To the Editor:
I can only speak for myself since the signatories of the letter addressed to the NYU administration regarding the sexual harassment charges brought against Avital Ronell are not a group with a single view, and different authors helped to craft the draft version of the letter that appeared online without our consent (“Battle Over Alleged Harassment Escalates as Former Graduate Student Sues Professor and NYU,” The Chronicle, August 16). When the signatories learned that termination of employment for Ronell was under consideration by NYU, we were bewildered by the severity of this possible sanction. We understood she was accused of conducting a “romantic friendship” and that her emails had been scrutinized for evidence of a sexual relationship.
Our aim was not to defend her actions — we did not have the case in hand — but to oppose the termination of her employment as a punishment.

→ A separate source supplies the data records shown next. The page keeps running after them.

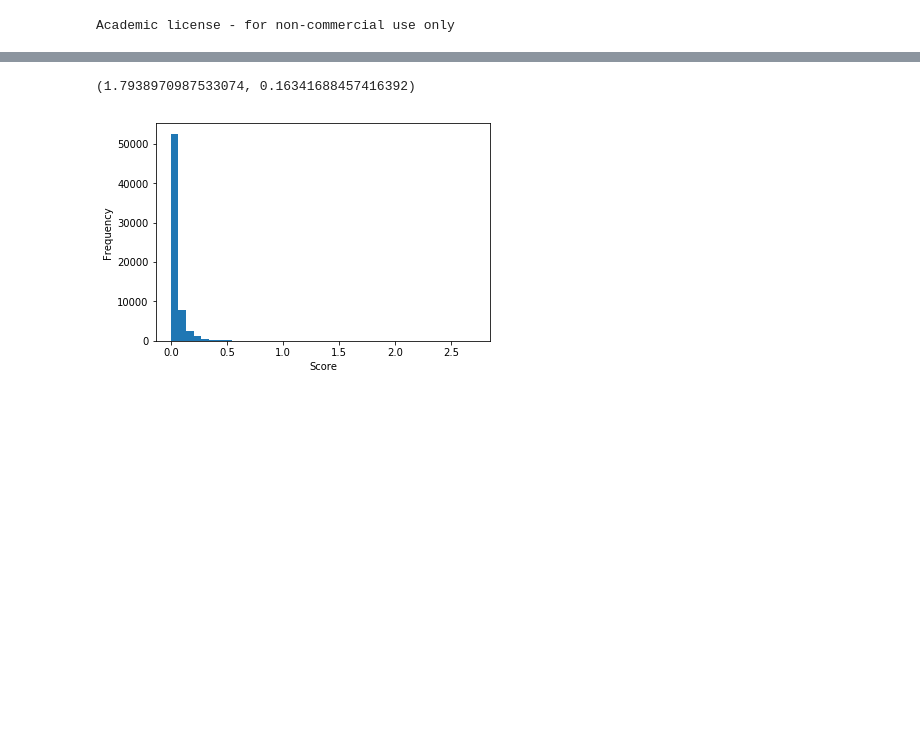
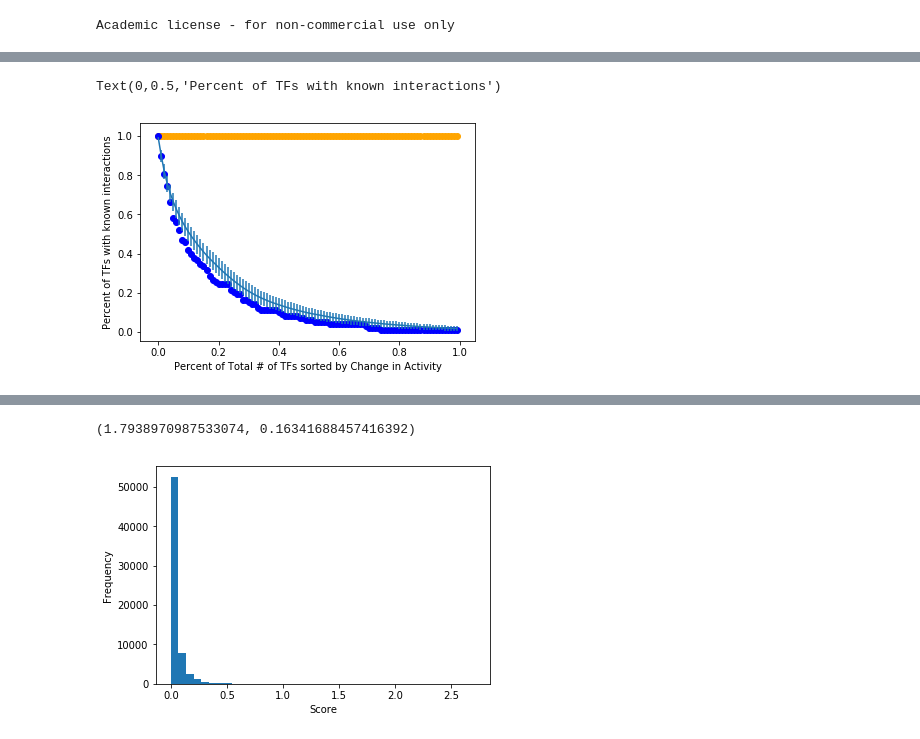
Before and after one commit to e-stan/BrentRotation, a Jupyter notebook: TFAInferenceCode/TFA_Activity_Analysis_TFVAWithSignConstraints.ipynb, the cells around one changed output, grey strips where cells are left out. Saved outputs shown, nothing was run; the diff lists cells and outputs as text; code cells hidden in the pictures; blank space fills up the shorter version.

```diff
--- a/TFAInferenceCode/TFA_Activity_Analysis_TFVAWithSignConstraints.ipynb
+++ b/TFAInferenceCode/TFA_Activity_Analysis_TFVAWithSignConstraints.ipynb
@@ -386,0 +404,78 @@ Text(0,0.5,'Percent of TFs with known interactions')
+# %%
+bestPossibleMatrix = copy.deepcopy(matrix)
+maxScore = max(TFAHelp.flatten(TFAHelp.absoluteLog2FoldChange(bestPossibleMatrix)))
+for tf in range(len(bestPossibleMatrix)-1):
+    for kinase in range(len(bestPossibleMatrix[tf])):
+        if kinases[kinase]+"_"+TFs[tf] in interactions:
+            bestPossibleMatrix[tf][kinase] = bestPossibleMatrix[tf][-1]*((2**maxScore))
+normalizedMatrix = TFAHelp.rankingChangePercentile(bestPossibleMatrix)
+interactionsFound = {}
+
+for tf in range(len(normalizedMatrix)-1):
+    for kinase in range(len(normalizedMatrix[tf])):
+        if kinases[kinase]+"_"+TFs[tf] in interactions:
+            interactionsFound[kinases[kinase]+"_"+TFs[tf]] = normalizedMatrix[tf][kinase]
+
+plt.figure()
+
+xcoords,ycoords = TFAHelp.expectedInteractionFallInPercentileLevel(interactionsFound)
+AUC = np.trapz(ycoords,dx = 1.0/(len(xcoords)-1))
+print(AUC)
+
+plt.scatter(xcoords,ycoords,c="orange")
+
+
+
+normalizedMatrix  = TFAHelp.rankingChangePercentile(matrix)[:-1]
+
+#match interactions
+interactionsFound = {}
+bestPossibleInteractionsFound = {}
+for tf in range(len(normalizedMatrix)-1):
+    for kinase in range(len(normalizedMatrix[tf])):
+        if kinases[kinase]+"_"+TFs[tf] in interactions:
+            interactionsFound[kinases[kinase]+"_"+TFs[tf]] = normalizedMatrix[tf][kinase]
+
+###Generate Random Matrices to find Results:
+
+xcoords,ycoords = TFAHelp.expectedInteractionFallInPercentileLevel(interactionsFound)
+AUC = np.trapz(ycoords,dx = 1.0/(len(xcoords)-1))
+
+plt.scatter(xcoords,ycoords,c="b")
+
+
+nsims = 1000
+allxCoords = []
+allyCoords = []
+AUCs = []
+for _ in range(nsims):
+    tempMat = TFAHelp.generateRandomMatrix([row[:-1] for row in matrix])
+    tempMat = [tempMat[row] + [matrix[row][-1]] for row in range(len(tempMat))]
+    tempNormMat = TFAHelp.rankingChangePercentile(tempMat)
+    tempinteractionsFound = {x[0]:-1 for x in expectedResults}
+    for tf in range(len(normalizedMatrix)-1):
+        for kinase in range(len(normalizedMatrix[tf])):
+            if kinases[kinase]+"_"+TFs[tf] in interactions:
+                tempinteractionsFound[kinases[kinase]+"_"+TFs[tf]] = tempNormMat[tf][kinase]
+    xcoords,ycoords = TFAHelp.expectedInteractionFallInPercentileLevel(tempinteractionsFound)
+    AUCs.append(np.trapz(ycoords,dx = 1.0/(len(xcoords)-1)))
+    allxCoords.append(xcoords)
+    allyCoords.append(ycoords)
+
+AUCs.sort(reverse=True)
+index = 0
+for val in AUCs:
+    if AUC > val:
+        index -= 1
+        break
+    index+=1
+percentile = float(index)/len(AUCs)
+
+print(AUC,percentile)
+
+plt.errorbar(x = xcoords,y = np.mean(allyCoords,axis = 0),
+             yerr = np.std(allyCoords,axis=0))
+
+plt.xlabel("Percent of Total # of TFs sorted by Change in Activity")
+plt.ylabel("Percent of TFs with known interactions")
+# %% [output]
@@ -387,3 +484,5 @@ Text(0,0.5,'Percent of TFs with known interactions')
+Text(0,0.5,'Percent of TFs with known interactions')
+[figure, added]
 # %%
 
 tfvaRangeMatrix = [[TFVARange[row][col] for col in columnsOfInterest]+[TFVARange[row][-1]] for row in
```
Also changed, not shown: parts of 9 cells of this notebook, 20 other files.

Such a punishment seemed unfair given the findings as we understood them. In hindsight, those of us who sought to defend Ronell against termination surely ought to have been more fully informed of the situation if we were going to make an intervention.
Moreover, the letter was written in haste and the following are my current regrets about it. First, we ought not to have attributed motives to the complainant, even though some signatories had strong views on this matter. The claims of sexual harassment have too often been dismissed by discrediting the complainant, and that nefarious tactic has stopped legitimate claims from going forward and exacerbated the injustice. When and where such a claim proves to be illegitimate, it should be demonstrated on the basis of the evidence alone.
Second, we should not have used language that implied that Ronell’s status and reputation earn her differential treatment of any kind. Status ought to have no bearing on the adjudication of sexual harassment. All faculty should be treated the same under Title IX protocols, that is, subject to the same rules and, where justified, sanctions.
Immediately after the confidential draft letter was published online, I was in direct communication with the MLA officers (the executive director, the president and the first vice president) to apologize for the listing of my position within the organization after my name. I acknowledged that I should not have allowed the MLA affiliation to go forward with my name. I expressed regret to the MLA officers and staff, and my colleagues accepted my apology. I extend that same apology to MLA members.
We all make errors in life and in work. The task is to acknowledge them, as I hope I have, and to see what they can teach us as we move forward.
Maxine Elliot Professor in the Department of Comparative Literature and the Program of Critical Theory
University of California at Berkeley